Output the entries below unchanged, except for the pictures.

BEGIN Data supplied

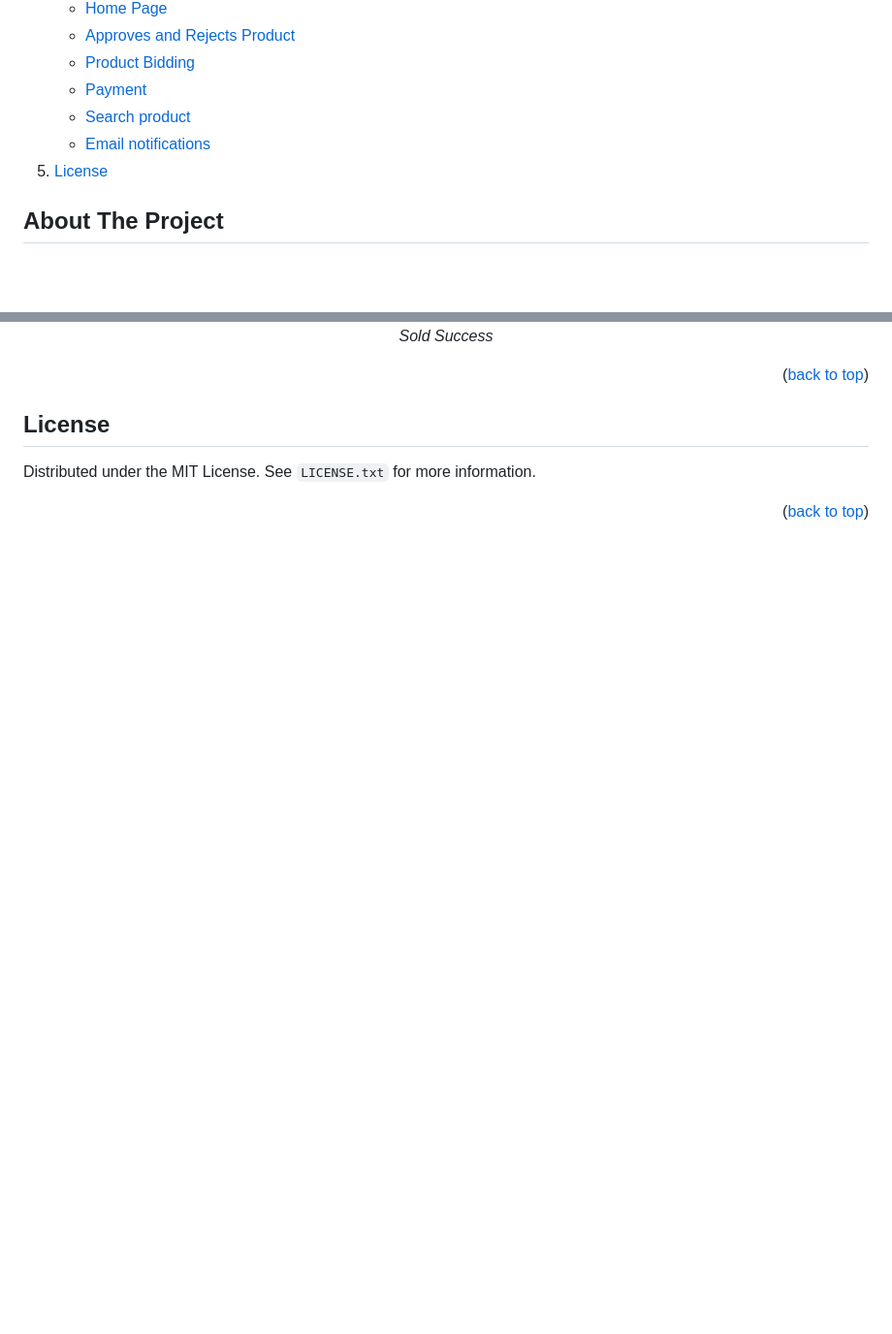
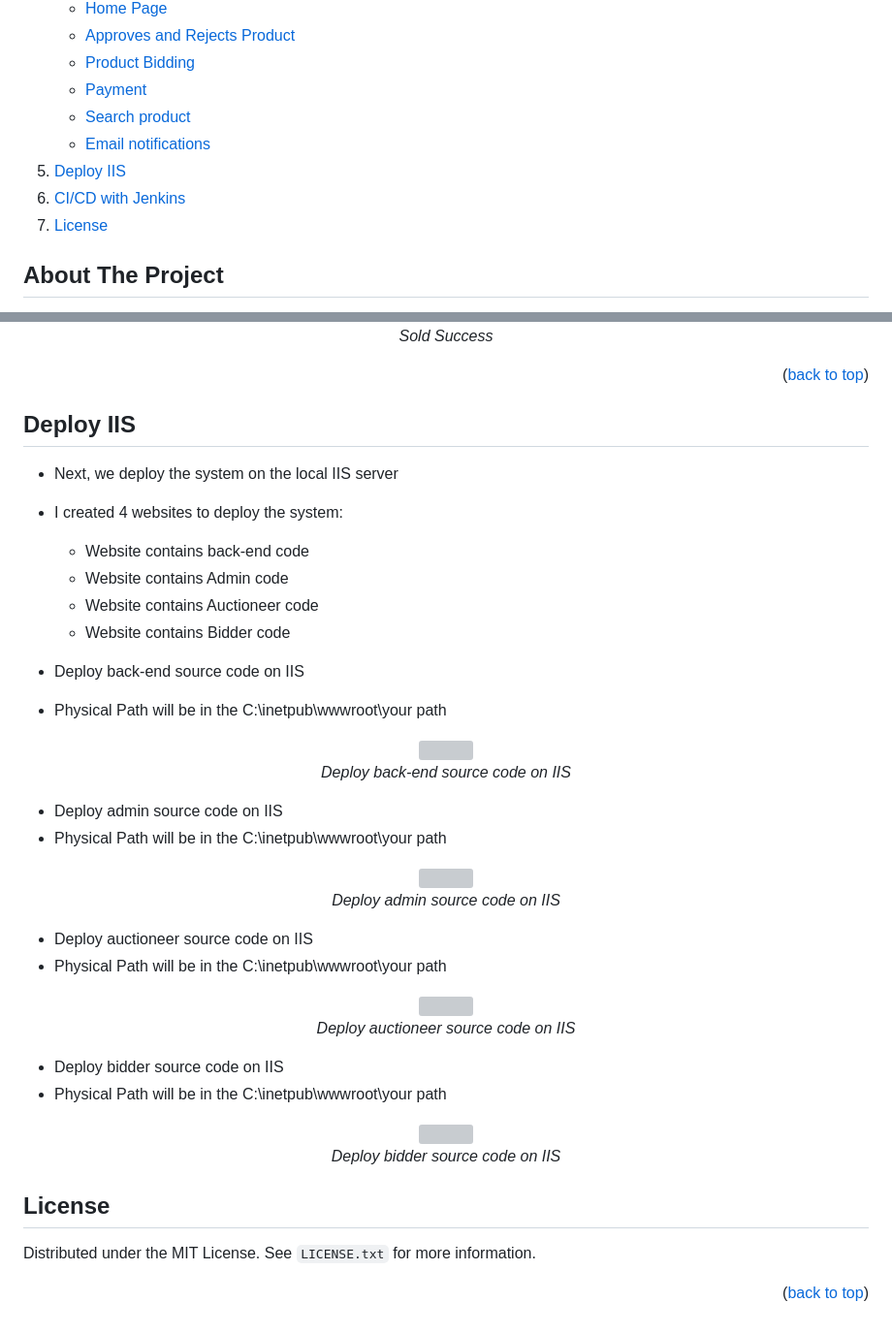
Before and after one commit to btnhutdev/OAS.FE, a Markdown page: README.md, 2 parts joined by grey strips. Shown at 97% size. Rendered like a GitHub page; folded sections open; blank space fills up the shorter version; grey boxes are pictures that could not be loaded.

```diff
--- a/README.md
+++ b/README.md
@@ -34,6 +34,8 @@
           <li><a href="#demo-email-notifications">Email notifications</a></li>
         </ul>
       </detail></li>
+    <li><a href="#deploy-IIS">Deploy IIS</a></li>
+    <li><a href="#cicd-with-jenkins">CI/CD with Jenkins</a></li>
     <li><a href="#license">License</a></li>
   </ol>
 </details>
@@ -301,6 +303,42 @@ I am deploying the system on Docker but it is not yet completed, in the meantime
 
 <p align="right">(<a href="#readme-top">back to top</a>)</p>
 
+## Deploy IIS
+* Next, we deploy the system on the local IIS server
+* I created 4 websites to deploy the system:
+  * Website contains back-end code
+  * Website contains Admin code
+  * Website contains Auctioneer code
+  * Website contains Bidder code
+
+* Deploy back-end source code on IIS
+* Physical Path will be in the C:\inetpub\wwwroot\your path
+<p align="center">
+  <img src="img/IIS/DeployBE.png" width=1000><br/>
+  <i>Deploy back-end source code on IIS</i>
+</p>
+
+* Deploy admin source code on IIS
+* Physical Path will be in the C:\inetpub\wwwroot\your path
+<p align="center">
+  <img src="img/IIS/DeployFE_Admin.png" width=1000><br/>
+  <i>Deploy admin source code on IIS</i>
+</p>
+
+* Deploy auctioneer source code on IIS
+* Physical Path will be in the C:\inetpub\wwwroot\your path
+<p align="center">
+  <img src="img/IIS/DeployFE_Auctioneer.png" width=1000><br/>
+  <i>Deploy auctioneer source code on IIS</i>
+</p>
+
+* Deploy bidder source code on IIS
+* Physical Path will be in the C:\inetpub\wwwroot\your path
+<p align="center">
+  <img src="img/IIS/DeployFE_Bidder.png" width=1000><br/>
+  <i>Deploy bidder source code on IIS</i>
+</p>
+
 <!-- LICENSE -->
 ## License
 Distributed under the MIT License. See `LICENSE.txt` for more information.
```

END Data supplied

Exercise solution ->
Before and after one commit to btnhutdev/OAS.FE, a Markdown page: README.md, 2 parts joined by grey strips. Shown at 97% size. Rendered like a GitHub page; folded sections open; blank space fills up the shorter version; grey boxes are pictures that could not be loaded.

```diff
--- a/README.md
+++ b/README.md
@@ -34,6 +34,8 @@
           <li><a href="#demo-email-notifications">Email notifications</a></li>
         </ul>
       </detail></li>
+    <li><a href="#deploy-IIS">Deploy IIS</a></li>
+    <li><a href="#cicd-with-jenkins">CI/CD with Jenkins</a></li>
     <li><a href="#license">License</a></li>
   </ol>
 </details>
@@ -301,6 +303,42 @@ I am deploying the system on Docker but it is not yet completed, in the meantime
 
 <p align="right">(<a href="#readme-top">back to top</a>)</p>
 
+## Deploy IIS
+* Next, we deploy the system on the local IIS server
+* I created 4 websites to deploy the system:
+  * Website contains back-end code
+  * Website contains Admin code
+  * Website contains Auctioneer code
+  * Website contains Bidder code
+
+* Deploy back-end source code on IIS
+* Physical Path will be in the C:\inetpub\wwwroot\your path
+<p align="center">
+  <img src="img/IIS/DeployBE.png" width=1000><br/>
+  <i>Deploy back-end source code on IIS</i>
+</p>
+
+* Deploy admin source code on IIS
+* Physical Path will be in the C:\inetpub\wwwroot\your path
+<p align="center">
+  <img src="img/IIS/DeployFE_Admin.png" width=1000><br/>
+  <i>Deploy admin source code on IIS</i>
+</p>
+
+* Deploy auctioneer source code on IIS
+* Physical Path will be in the C:\inetpub\wwwroot\your path
+<p align="center">
+  <img src="img/IIS/DeployFE_Auctioneer.png" width=1000><br/>
+  <i>Deploy auctioneer source code on IIS</i>
+</p>
+
+* Deploy bidder source code on IIS
+* Physical Path will be in the C:\inetpub\wwwroot\your path
+<p align="center">
+  <img src="img/IIS/DeployFE_Bidder.png" width=1000><br/>
+  <i>Deploy bidder source code on IIS</i>
+</p>
+
 <!-- LICENSE -->
 ## License
 Distributed under the MIT License. See `LICENSE.txt` for more information.
```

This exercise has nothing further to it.